───── DATA TO USE

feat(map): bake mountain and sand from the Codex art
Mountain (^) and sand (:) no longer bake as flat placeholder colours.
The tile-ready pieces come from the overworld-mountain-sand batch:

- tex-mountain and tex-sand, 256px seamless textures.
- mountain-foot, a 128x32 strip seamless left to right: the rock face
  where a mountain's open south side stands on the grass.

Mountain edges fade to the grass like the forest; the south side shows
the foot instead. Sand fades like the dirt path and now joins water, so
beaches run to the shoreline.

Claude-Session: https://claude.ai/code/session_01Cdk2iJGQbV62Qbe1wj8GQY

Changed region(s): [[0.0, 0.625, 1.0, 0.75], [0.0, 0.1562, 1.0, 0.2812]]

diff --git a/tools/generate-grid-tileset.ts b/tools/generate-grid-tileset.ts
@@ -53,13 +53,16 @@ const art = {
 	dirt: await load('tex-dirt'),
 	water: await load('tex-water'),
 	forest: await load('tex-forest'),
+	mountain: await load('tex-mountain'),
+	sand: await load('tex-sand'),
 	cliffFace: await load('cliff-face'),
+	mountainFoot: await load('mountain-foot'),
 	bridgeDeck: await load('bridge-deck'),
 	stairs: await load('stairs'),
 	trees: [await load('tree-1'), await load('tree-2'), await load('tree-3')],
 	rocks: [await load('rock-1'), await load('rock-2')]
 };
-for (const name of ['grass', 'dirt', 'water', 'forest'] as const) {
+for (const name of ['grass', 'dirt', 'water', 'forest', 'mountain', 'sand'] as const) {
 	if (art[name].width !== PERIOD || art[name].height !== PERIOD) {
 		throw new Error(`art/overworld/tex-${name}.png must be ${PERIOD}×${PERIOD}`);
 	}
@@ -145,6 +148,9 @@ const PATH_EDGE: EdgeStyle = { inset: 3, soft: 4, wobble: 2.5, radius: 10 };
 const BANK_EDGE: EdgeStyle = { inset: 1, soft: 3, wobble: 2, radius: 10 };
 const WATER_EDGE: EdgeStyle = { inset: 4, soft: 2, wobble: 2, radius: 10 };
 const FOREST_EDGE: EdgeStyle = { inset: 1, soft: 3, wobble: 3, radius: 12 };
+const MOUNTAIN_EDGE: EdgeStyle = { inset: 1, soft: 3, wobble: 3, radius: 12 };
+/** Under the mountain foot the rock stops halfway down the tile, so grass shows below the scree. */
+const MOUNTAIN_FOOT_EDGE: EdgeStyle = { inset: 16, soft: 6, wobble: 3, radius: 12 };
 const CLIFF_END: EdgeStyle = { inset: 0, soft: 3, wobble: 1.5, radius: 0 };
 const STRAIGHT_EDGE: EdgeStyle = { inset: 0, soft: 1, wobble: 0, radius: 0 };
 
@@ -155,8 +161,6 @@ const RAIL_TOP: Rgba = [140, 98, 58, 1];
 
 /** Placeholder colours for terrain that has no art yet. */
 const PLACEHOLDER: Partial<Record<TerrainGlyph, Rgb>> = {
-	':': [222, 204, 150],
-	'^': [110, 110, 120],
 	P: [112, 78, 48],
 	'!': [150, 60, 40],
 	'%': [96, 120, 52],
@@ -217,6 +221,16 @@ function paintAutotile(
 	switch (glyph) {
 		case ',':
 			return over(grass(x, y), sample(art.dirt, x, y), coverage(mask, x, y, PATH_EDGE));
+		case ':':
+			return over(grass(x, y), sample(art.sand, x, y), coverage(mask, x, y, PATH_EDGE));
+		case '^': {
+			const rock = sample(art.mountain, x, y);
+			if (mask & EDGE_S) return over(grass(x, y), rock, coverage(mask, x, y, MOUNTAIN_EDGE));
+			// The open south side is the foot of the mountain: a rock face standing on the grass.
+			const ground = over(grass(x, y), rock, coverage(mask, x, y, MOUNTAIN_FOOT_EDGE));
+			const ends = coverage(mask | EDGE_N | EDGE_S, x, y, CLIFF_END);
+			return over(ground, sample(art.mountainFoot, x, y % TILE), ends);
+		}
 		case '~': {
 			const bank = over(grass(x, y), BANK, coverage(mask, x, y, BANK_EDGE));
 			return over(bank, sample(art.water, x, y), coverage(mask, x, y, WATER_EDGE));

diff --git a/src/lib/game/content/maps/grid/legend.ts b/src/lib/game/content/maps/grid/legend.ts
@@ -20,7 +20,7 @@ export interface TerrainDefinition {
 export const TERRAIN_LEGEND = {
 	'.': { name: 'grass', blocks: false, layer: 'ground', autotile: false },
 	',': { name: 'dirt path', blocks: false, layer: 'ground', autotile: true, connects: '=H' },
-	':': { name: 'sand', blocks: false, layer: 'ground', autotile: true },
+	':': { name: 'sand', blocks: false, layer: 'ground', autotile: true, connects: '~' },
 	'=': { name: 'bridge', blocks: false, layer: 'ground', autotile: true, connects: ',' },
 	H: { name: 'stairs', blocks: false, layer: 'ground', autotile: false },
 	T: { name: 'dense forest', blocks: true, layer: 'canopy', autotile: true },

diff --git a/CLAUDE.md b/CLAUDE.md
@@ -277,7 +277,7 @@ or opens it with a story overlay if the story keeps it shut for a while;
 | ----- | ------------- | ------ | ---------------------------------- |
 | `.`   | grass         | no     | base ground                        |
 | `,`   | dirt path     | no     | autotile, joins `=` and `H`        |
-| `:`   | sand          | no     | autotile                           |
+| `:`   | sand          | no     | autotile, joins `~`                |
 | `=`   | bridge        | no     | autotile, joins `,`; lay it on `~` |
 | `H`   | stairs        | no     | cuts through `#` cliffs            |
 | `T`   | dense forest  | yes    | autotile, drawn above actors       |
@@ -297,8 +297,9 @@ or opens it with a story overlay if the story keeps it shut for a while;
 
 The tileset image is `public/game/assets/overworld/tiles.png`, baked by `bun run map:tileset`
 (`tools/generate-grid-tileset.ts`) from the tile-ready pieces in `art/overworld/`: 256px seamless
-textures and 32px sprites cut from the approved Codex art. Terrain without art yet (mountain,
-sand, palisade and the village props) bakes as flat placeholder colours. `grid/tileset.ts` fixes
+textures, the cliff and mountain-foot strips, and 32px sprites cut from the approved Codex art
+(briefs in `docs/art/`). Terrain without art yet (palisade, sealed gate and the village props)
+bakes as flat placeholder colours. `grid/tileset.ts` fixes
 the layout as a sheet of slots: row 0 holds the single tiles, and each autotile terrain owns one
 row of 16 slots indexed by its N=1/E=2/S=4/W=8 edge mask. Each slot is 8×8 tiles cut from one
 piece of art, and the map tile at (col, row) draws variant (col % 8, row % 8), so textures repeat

──────────

TASK TO CARRY OUT >>
What is needed is an exact copy of the entries above, from the first line through the line holding "6, wobble: 3, radius: 12", with both of those lines kept; please give nothing else.

YOUR RESPONSE >>
feat(map): bake mountain and sand from the Codex art
Mountain (^) and sand (:) no longer bake as flat placeholder colours.
The tile-ready pieces come from the overworld-mountain-sand batch:

- tex-mountain and tex-sand, 256px seamless textures.
- mountain-foot, a 128x32 strip seamless left to right: the rock face
  where a mountain's open south side stands on the grass.

Mountain edges fade to the grass like the forest; the south side shows
the foot instead. Sand fades like the dirt path and now joins water, so
beaches run to the shoreline.

Claude-Session: https://claude.ai/code/session_01Cdk2iJGQbV62Qbe1wj8GQY

Changed region(s): [[0.0, 0.625, 1.0, 0.75], [0.0, 0.1562, 1.0, 0.2812]]

diff --git a/tools/generate-grid-tileset.ts b/tools/generate-grid-tileset.ts
@@ -53,13 +53,16 @@ const art = {
 	dirt: await load('tex-dirt'),
 	water: await load('tex-water'),
 	forest: await load('tex-forest'),
+	mountain: await load('tex-mountain'),
+	sand: await load('tex-sand'),
 	cliffFace: await load('cliff-face'),
+	mountainFoot: await load('mountain-foot'),
 	bridgeDeck: await load('bridge-deck'),
 	stairs: await load('stairs'),
 	trees: [await load('tree-1'), await load('tree-2'), await load('tree-3')],
 	rocks: [await load('rock-1'), await load('rock-2')]
 };
-for (const name of ['grass', 'dirt', 'water', 'forest'] as const) {
+for (const name of ['grass', 'dirt', 'water', 'forest', 'mountain', 'sand'] as const) {
 	if (art[name].width !== PERIOD || art[name].height !== PERIOD) {
 		throw new Error(`art/overworld/tex-${name}.png must be ${PERIOD}×${PERIOD}`);
 	}
@@ -145,6 +148,9 @@ const PATH_EDGE: EdgeStyle = { inset: 3, soft: 4, wobble: 2.5, radius: 10 };
 const BANK_EDGE: EdgeStyle = { inset: 1, soft: 3, wobble: 2, radius: 10 };
 const WATER_EDGE: EdgeStyle = { inset: 4, soft: 2, wobble: 2, radius: 10 };
 const FOREST_EDGE: EdgeStyle = { inset: 1, soft: 3, wobble: 3, radius: 12 };
+const MOUNTAIN_EDGE: EdgeStyle = { inset: 1, soft: 3, wobble: 3, radius: 12 };
+/** Under the mountain foot the rock stops halfway down the tile, so grass shows below the scree. */
+const MOUNTAIN_FOOT_EDGE: EdgeStyle = { inset: 16, soft: 6, wobble: 3, radius: 12 };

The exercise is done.